Unlike other crossings, such as Gibraltar and Ka’iwi, the North Channel features frigid temperatures. When Argüelles jumped in, the temperature hovered between 13C and 15C.
“You can never get that coldness out of your body,” he said, “especially your arms, legs, hands and feet.”
He prepared as best as he could. He trained in the similarly cold conditions of San Francisco Bay, then spent two weeks in Donaghadee, Northern Ireland, seeking a way to acclimate to the temperature while waiting for a day when the weather would accommodate a swim. He got to know a local swim club, the Chunky Dunkers, who go out for a plunge sans wetsuits every day of the year.
The conditions nearly made it impossible to schedule a date, yet on the morning of 3 August Mother Nature gave Argüelles a chance to make the crossing. This might have been aided by a ceremony earlier that week, in which he brought water collected from both the Mexican and San Franciscan waters where he trains and deposited it into the channel.
“I asked the ocean to please give me a chance,” Argüelles says. “It’s something I always like to transmit to people: You don’t conquer the mountains, they give you permission to do it. My philosophy has always been to treat Mother Nature [with] a lot of respect. I am not a religious person, but I believe in forces of nature.”
At the start of the swim, those forces treated him kindly. He had planned to reach the halfway point in six hours, but made it in five, to the delight of not only himself but also those in his escort boat, including trainer Nora Toledano and advisor Rafael Álvarez.
Then the conditions worsened. Colliding currents threatened to push Argüelles back to Northern Ireland. He got a message from the boat to pick up the pace or risk losing his chance at the milestone.
“They said, ‘You have to go sprint for the next hour,’” Argüelles recalls.
He increased his strokes from 64 per minute to 67. He credited his extra physical effort to a mind-body aspect of his preparation.
“One of the things I do in my training is a Qi Gong sequence,” Argüelles explains. “I have to try to do the sequence, move my legs, move my arms, lower back. The whole idea is to liberate your energy channels, create more energy.”

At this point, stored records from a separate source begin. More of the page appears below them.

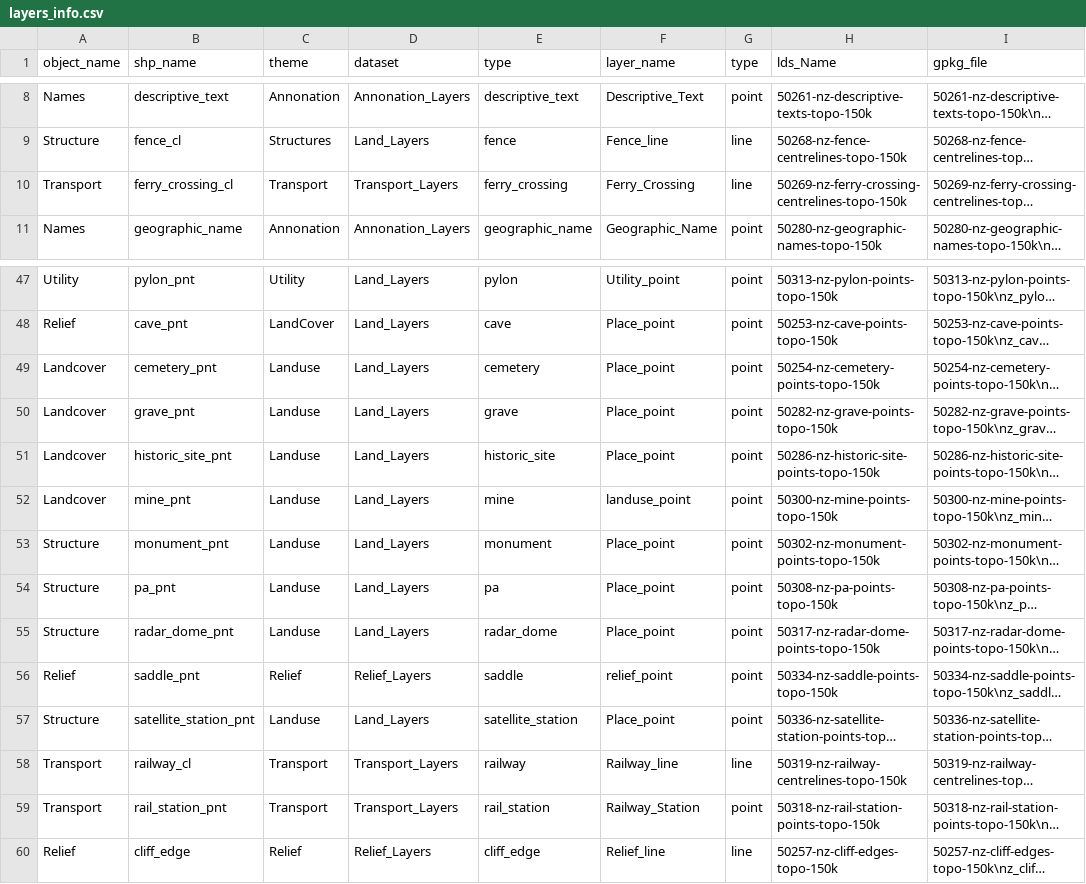
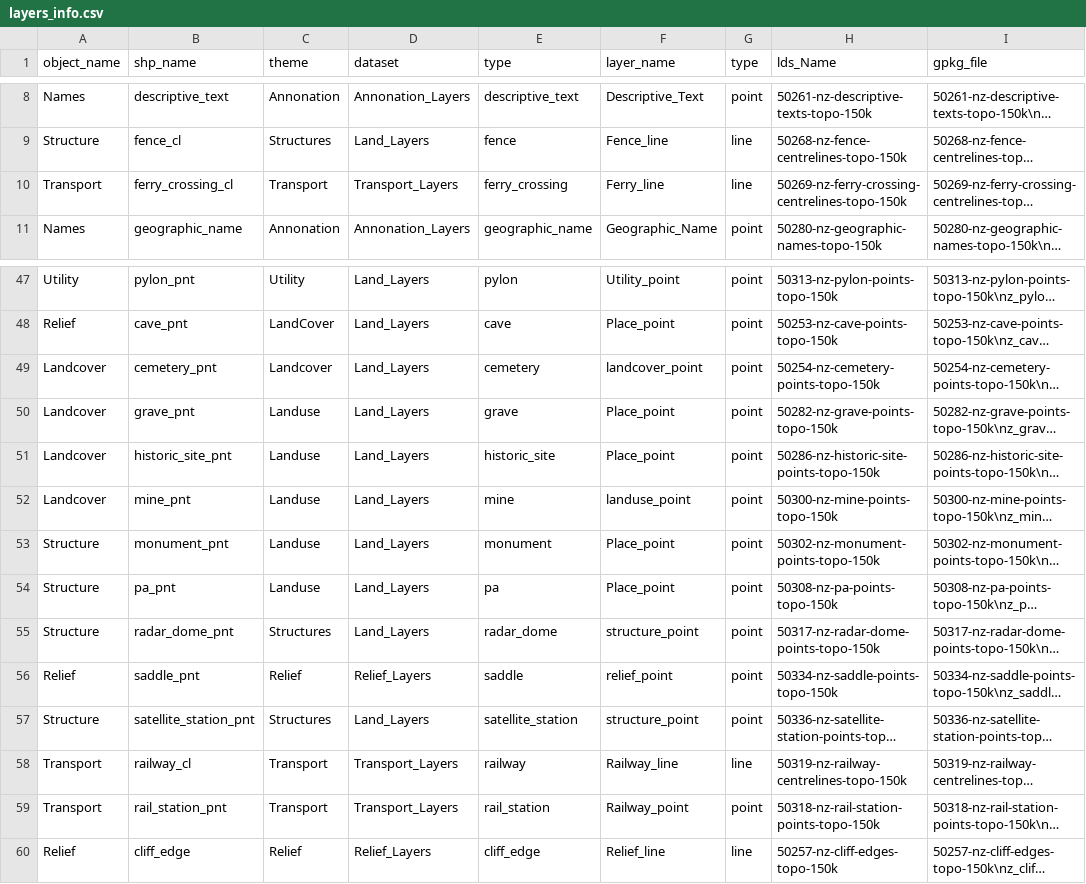
Before and after one commit to linz/topographic-system, a CSV file: packages/data/nztopo50/import/core/layers_info.csv, drawn as a sheet; only a part is shown, gaps mark what is left out; long unchanged cells end in …; the diff names each change by its address in the sheet, - before the commit and + after, or states it on an @@ line.

```diff
--- a/packages/data/nztopo50/import/core/layers_info.csv
+++ b/packages/data/nztopo50/import/core/layers_info.csv
-F10 (layer_name): Ferry_Crossing
+F10 (layer_name): Ferry_line
-C49 (theme): Landuse
+C49 (theme): Landcover
-F49 (layer_name): Place_point
+F49 (layer_name): landcover_point
-C55 (theme): Landuse
+C55 (theme): Structures
-F55 (layer_name): Place_point
+F55 (layer_name): structure_point
-C57 (theme): Landuse
+C57 (theme): Structures
-F57 (layer_name): Place_point
+F57 (layer_name): structure_point
-F59 (layer_name): Railway_Station
+F59 (layer_name): Railway_point
```
Also changed, not shown: packages/data/nztopo50/import/core/datasets_fields.csv.
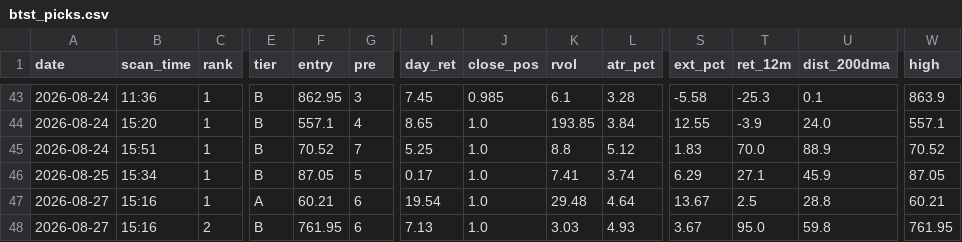
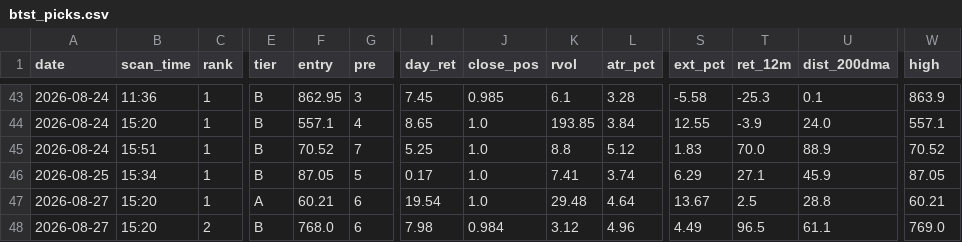
Before and after one commit to atikhalde/weekly, a CSV file: btst_picks.csv, drawn as a sheet; only a part is shown, gaps mark what is left out; the diff names each change by its address in the sheet, - before the commit and + after, or states it on an @@ line.

```diff
--- a/btst_picks.csv
+++ b/btst_picks.csv
-B47:B48 (scan_time): 15:16
+B47:B48 (scan_time): 15:20
-F48 (entry): 761.95
+F48 (entry): 768.0
-I48 (day_ret): 7.13
+I48 (day_ret): 7.98
-J48 (close_pos): 1.0
+J48 (close_pos): 0.984
-K48 (rvol): 3.03
+K48 (rvol): 3.12
-L48 (atr_pct): 4.93
+L48 (atr_pct): 4.96
-S48 (ext_pct): 3.67
+S48 (ext_pct): 4.49
-T48 (ret_12m): 95.0
+T48 (ret_12m): 96.5
-U48 (dist_200dma): 59.8
+U48 (dist_200dma): 61.1
-W48 (high): 761.95
+W48 (high): 769.0
```
Also changed, not shown: anticipate_picks.csv, 2 other files.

Surpassing the currents, Argüelles was ready to complete the crossing to the Scottish coast, but there were some final obstacles.
“Probably the scariest moment of all my swims in the Oceans Seven was at the end of the North Channel,” he said.
In his book, he mentions that the lion’s-mane jellyfish were a no-show for much of the swim. Yet he told the Guardian that they made a late, painful entrance.
“They appeared at the very, very end,” he says. “I got stung just a little bit. It’s one of the risks. It hurt so much. The next day, I was in pain.”
Meanwhile, Argüelles was scanning the coastline, as Oceans Seven rules mandate finishing on a beach. It wasn’t easy, with mammoth waves threatening to knock him unconscious onto a coast full of sharp rocks.
“Suddenly, it was the worst-case scenario,” he recalls. “Another wave was coming, a big wave.”
It was decision time.
“I thought that if I hit my head on the rocks, if I was not dead, I could lose consciousness,” he says. “The boat would not come in enough time to get me.
“I tried to position myself [for] whatever would happen, so that my back would come before my head and arms. I tried to make a slow landing. It happened. For some reason, I was able to land perfectly.”
Since completing the Oceans Seven, Argüelles did an even longer swim – 24 hours and 14 minutes back and forth in a return to Catalina. He experienced a different kind of milestone when he became a grandfather last September. He plans to share his real-life adventure stories with his granddaughter.
“I always thought I wanted to tell my grandchildren stories,” Argüelles says, “about those things I really did. They’re better than just imaginary stories. I swam with dolphins, with whales.”
As he noted, “there’s always time to go for a swim, a beautiful swim.”